What the task requires:
Gather all lines with "Entrar" from the records.

==== Records shown

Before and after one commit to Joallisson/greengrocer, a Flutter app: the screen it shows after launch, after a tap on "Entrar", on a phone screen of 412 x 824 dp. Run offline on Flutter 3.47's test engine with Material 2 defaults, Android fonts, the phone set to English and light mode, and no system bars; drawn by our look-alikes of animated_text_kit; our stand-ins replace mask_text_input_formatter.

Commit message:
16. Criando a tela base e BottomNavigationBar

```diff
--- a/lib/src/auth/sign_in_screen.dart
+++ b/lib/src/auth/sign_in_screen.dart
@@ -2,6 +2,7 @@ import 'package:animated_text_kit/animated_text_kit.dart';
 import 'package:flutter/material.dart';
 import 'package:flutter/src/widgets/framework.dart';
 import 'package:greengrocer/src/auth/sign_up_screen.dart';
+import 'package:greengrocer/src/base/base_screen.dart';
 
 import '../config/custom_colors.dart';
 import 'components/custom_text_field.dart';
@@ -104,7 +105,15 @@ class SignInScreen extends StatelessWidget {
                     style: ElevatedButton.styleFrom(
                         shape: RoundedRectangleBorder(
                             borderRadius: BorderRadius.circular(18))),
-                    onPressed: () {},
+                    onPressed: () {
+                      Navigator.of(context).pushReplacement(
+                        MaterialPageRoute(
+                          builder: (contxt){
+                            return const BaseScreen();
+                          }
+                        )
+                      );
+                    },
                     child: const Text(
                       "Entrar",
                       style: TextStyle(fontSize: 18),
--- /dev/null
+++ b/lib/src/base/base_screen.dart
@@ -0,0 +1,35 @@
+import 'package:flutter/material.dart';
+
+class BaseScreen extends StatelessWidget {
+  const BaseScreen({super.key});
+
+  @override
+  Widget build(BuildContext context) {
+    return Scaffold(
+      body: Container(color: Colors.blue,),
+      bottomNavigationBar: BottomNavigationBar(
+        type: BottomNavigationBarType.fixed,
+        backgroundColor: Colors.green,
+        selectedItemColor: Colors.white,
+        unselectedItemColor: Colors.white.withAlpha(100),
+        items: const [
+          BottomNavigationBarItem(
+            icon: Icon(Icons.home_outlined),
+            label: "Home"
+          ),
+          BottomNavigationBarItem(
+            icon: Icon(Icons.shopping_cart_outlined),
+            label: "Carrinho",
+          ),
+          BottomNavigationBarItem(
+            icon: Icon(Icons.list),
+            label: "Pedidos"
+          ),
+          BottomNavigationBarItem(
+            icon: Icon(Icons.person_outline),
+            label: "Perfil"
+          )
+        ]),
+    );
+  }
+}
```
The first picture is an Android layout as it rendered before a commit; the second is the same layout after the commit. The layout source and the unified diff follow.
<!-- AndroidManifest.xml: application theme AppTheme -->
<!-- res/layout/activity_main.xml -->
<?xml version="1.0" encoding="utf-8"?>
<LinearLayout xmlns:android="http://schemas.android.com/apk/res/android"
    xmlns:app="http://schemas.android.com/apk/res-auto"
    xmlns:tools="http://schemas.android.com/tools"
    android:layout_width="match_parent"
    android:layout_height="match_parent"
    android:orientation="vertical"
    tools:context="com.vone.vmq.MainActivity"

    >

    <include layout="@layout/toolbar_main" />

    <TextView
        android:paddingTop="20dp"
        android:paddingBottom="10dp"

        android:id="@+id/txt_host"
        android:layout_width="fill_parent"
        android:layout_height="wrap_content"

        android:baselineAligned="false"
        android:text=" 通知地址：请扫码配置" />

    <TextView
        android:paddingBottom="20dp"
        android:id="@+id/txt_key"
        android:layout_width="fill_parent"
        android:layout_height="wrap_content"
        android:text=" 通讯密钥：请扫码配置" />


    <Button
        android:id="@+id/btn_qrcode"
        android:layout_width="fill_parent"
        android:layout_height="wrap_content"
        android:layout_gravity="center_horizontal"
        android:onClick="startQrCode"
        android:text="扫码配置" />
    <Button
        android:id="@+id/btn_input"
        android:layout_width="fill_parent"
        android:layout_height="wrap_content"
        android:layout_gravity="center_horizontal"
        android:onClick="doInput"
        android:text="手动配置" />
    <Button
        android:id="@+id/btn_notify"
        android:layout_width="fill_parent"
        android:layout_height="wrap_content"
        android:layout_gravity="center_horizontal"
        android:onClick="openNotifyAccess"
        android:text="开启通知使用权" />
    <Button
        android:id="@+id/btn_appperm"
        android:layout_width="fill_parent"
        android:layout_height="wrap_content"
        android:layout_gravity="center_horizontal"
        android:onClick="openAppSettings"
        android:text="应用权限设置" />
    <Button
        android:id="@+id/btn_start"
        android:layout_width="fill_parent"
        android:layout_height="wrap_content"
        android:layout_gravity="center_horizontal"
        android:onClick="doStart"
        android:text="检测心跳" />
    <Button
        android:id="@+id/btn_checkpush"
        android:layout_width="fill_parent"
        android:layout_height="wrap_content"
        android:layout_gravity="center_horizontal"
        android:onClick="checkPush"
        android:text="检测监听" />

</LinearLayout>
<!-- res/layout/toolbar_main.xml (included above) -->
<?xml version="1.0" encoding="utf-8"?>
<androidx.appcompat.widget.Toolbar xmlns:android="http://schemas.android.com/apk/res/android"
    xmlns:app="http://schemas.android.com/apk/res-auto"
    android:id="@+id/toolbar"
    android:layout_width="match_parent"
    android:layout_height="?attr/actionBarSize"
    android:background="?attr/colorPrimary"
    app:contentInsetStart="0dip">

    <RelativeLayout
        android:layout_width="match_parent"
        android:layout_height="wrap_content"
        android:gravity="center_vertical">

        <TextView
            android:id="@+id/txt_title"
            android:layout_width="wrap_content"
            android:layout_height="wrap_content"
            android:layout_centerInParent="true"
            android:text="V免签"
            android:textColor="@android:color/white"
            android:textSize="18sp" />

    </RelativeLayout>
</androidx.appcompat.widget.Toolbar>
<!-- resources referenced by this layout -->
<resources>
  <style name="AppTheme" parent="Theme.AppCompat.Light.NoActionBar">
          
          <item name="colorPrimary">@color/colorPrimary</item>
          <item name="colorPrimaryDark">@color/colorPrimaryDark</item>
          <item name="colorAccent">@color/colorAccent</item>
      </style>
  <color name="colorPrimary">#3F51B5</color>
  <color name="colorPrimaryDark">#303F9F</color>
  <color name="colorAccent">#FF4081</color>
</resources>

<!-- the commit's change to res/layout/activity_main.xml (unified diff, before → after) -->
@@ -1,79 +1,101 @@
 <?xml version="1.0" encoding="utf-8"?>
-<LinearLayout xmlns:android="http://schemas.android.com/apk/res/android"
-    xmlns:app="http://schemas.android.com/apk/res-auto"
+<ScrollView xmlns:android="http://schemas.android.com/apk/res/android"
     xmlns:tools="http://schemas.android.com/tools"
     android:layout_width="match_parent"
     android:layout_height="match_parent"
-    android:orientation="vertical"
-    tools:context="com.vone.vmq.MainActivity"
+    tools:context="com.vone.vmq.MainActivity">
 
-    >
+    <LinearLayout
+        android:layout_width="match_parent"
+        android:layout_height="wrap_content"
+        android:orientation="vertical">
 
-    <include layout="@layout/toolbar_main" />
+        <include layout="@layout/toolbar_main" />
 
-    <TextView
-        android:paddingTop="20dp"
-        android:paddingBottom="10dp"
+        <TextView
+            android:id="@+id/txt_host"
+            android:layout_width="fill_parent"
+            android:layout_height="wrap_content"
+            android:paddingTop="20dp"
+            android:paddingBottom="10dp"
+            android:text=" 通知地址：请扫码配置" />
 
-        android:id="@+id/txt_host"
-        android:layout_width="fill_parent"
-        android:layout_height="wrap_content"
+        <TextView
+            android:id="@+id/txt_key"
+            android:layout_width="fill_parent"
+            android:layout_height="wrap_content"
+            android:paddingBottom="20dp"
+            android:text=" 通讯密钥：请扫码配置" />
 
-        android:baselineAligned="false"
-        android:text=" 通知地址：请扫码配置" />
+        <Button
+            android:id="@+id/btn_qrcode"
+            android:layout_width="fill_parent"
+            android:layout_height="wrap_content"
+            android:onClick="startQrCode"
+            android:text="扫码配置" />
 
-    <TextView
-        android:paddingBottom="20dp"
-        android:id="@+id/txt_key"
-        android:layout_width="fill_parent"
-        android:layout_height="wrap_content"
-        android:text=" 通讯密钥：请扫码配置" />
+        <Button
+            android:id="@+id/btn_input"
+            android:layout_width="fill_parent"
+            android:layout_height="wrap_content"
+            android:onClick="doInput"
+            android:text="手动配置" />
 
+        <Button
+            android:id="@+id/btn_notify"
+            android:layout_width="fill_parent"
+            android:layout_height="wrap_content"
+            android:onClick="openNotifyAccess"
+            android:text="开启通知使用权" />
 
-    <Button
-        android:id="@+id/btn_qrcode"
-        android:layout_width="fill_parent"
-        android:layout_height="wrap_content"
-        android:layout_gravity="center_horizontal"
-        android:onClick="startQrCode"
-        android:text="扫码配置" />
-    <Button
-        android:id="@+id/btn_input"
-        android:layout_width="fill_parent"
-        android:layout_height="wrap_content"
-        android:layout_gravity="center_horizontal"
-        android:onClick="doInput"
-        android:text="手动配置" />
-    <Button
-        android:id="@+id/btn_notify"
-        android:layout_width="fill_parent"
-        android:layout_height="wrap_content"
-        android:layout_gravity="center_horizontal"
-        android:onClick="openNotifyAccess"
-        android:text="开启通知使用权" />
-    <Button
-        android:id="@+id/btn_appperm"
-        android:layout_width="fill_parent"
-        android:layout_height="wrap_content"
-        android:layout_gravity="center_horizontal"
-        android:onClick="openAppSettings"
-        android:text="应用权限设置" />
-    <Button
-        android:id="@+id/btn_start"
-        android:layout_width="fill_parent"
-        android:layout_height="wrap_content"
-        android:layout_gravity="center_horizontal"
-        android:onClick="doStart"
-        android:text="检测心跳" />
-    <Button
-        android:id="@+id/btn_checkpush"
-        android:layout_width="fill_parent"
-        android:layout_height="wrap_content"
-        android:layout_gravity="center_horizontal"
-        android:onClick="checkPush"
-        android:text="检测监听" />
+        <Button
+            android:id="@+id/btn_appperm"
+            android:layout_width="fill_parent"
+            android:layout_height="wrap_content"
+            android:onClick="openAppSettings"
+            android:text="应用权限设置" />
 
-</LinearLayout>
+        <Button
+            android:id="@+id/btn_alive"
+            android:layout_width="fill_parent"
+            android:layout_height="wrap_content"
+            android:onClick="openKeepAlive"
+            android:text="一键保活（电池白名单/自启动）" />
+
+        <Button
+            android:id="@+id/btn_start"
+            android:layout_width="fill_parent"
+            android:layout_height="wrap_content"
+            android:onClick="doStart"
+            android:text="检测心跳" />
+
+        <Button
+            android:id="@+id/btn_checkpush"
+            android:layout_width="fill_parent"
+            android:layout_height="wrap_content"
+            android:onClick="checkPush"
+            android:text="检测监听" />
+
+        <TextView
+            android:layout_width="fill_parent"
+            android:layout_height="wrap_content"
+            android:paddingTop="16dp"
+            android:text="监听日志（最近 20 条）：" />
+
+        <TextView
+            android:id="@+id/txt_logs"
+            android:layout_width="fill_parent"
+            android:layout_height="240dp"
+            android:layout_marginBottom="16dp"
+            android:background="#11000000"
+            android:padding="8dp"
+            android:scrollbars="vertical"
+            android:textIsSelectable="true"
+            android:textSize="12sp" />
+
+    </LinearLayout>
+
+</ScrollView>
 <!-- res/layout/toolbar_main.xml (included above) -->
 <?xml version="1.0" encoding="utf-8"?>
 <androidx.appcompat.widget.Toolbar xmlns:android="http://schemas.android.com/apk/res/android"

========

Answer box:
Before and after one commit to Joallisson/greengrocer, a Flutter app: the screen it shows after launch, after a tap on "Entrar", on a phone screen of 412 x 824 dp. Run offline on Flutter 3.47's test engine with Material 2 defaults, Android fonts, the phone set to English and light mode, and no system bars; drawn by our look-alikes of animated_text_kit; our stand-ins replace mask_text_input_formatter.
                       "Entrar",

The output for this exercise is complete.